## EXERCISE DIRECTIONS
Your response must be made up of each line in the data below that contains the string "Above".

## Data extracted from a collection
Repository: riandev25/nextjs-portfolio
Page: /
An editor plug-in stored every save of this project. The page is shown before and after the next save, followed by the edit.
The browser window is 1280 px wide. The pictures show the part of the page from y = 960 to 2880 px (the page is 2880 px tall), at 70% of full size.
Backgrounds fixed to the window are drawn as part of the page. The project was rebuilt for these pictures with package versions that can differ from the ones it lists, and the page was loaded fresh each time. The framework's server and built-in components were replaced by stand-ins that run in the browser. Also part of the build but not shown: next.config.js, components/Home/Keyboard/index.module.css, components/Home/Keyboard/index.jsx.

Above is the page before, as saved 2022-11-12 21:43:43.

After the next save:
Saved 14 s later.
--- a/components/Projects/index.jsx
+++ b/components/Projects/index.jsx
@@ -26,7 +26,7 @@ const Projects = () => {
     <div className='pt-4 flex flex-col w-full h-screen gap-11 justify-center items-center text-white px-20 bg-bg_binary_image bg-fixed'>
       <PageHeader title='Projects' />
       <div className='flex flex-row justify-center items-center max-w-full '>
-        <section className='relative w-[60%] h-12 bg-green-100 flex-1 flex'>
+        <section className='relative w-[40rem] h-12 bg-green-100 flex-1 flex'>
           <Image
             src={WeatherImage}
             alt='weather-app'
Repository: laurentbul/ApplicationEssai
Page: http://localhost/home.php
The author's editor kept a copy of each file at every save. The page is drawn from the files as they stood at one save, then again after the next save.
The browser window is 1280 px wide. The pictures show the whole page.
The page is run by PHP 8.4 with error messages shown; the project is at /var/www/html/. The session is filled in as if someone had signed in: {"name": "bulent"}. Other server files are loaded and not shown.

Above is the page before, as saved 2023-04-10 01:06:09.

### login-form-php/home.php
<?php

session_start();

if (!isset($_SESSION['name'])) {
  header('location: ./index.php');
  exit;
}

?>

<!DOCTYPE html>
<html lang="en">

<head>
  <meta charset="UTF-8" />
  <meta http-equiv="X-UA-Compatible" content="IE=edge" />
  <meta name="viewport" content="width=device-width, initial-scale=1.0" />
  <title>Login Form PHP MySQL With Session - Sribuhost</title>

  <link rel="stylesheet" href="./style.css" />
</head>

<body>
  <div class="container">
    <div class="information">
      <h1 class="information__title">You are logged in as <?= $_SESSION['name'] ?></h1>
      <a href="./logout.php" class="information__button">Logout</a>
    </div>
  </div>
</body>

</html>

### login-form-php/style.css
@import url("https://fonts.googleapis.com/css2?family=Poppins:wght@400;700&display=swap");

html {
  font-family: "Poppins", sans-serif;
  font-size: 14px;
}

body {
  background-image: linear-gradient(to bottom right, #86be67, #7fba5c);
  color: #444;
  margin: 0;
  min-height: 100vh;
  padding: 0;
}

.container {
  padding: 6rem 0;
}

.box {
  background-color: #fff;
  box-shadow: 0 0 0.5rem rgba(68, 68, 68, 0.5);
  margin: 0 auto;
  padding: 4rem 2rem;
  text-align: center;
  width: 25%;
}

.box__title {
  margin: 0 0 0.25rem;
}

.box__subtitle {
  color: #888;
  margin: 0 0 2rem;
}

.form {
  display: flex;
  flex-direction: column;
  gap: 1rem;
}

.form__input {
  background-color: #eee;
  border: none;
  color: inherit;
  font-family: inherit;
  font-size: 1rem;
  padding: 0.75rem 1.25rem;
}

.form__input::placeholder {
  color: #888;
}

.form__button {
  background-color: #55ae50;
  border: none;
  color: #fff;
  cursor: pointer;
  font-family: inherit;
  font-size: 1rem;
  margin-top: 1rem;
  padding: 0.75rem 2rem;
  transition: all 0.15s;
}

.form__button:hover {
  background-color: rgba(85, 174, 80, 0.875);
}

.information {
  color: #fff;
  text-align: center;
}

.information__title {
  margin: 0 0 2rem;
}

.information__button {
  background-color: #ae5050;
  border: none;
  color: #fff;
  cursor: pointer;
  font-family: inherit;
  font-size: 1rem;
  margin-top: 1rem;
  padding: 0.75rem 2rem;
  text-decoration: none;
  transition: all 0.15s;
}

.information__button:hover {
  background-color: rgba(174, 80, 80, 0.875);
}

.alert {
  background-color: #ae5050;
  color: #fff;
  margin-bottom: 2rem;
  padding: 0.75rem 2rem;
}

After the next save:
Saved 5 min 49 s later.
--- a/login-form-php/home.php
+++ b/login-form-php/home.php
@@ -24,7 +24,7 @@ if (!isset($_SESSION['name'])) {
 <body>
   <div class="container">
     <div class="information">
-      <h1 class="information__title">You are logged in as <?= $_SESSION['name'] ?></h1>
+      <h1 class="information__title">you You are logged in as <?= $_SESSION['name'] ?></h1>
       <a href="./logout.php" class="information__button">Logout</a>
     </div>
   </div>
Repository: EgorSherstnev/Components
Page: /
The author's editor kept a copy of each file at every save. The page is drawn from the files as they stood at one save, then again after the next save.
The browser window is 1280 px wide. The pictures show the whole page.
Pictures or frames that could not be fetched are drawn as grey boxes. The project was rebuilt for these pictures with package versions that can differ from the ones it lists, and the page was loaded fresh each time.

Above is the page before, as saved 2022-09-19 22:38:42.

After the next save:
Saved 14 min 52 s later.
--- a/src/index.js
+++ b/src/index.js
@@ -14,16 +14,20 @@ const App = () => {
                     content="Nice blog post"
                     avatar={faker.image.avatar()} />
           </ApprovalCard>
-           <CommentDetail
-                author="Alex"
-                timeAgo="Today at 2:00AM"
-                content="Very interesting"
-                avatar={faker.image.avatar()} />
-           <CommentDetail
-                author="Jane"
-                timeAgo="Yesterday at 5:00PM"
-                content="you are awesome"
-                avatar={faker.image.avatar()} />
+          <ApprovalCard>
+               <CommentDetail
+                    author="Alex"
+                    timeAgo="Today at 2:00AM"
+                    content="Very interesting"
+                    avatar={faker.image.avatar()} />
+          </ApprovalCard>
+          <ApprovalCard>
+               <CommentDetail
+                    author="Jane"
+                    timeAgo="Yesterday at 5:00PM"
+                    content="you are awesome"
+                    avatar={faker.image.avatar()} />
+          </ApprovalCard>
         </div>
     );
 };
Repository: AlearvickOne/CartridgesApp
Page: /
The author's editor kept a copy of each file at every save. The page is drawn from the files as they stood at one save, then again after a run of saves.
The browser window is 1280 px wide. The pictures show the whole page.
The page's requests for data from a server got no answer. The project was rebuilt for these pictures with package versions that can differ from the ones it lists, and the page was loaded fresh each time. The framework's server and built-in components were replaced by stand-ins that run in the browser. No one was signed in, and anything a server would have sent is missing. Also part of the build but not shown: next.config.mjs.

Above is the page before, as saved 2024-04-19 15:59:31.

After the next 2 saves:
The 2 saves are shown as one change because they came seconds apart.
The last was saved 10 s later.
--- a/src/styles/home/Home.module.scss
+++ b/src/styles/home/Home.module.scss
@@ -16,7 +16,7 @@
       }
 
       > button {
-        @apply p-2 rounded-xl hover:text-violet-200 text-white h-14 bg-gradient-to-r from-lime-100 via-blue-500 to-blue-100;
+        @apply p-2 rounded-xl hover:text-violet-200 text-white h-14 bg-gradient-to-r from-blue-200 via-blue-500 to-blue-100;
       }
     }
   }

## OUTPUT OF THE TASK
Above is the page before, as saved 2022-11-12 21:43:43.
Above is the page before, as saved 2023-04-10 01:06:09.
Above is the page before, as saved 2022-09-19 22:38:42.
Above is the page before, as saved 2024-04-19 15:59:31.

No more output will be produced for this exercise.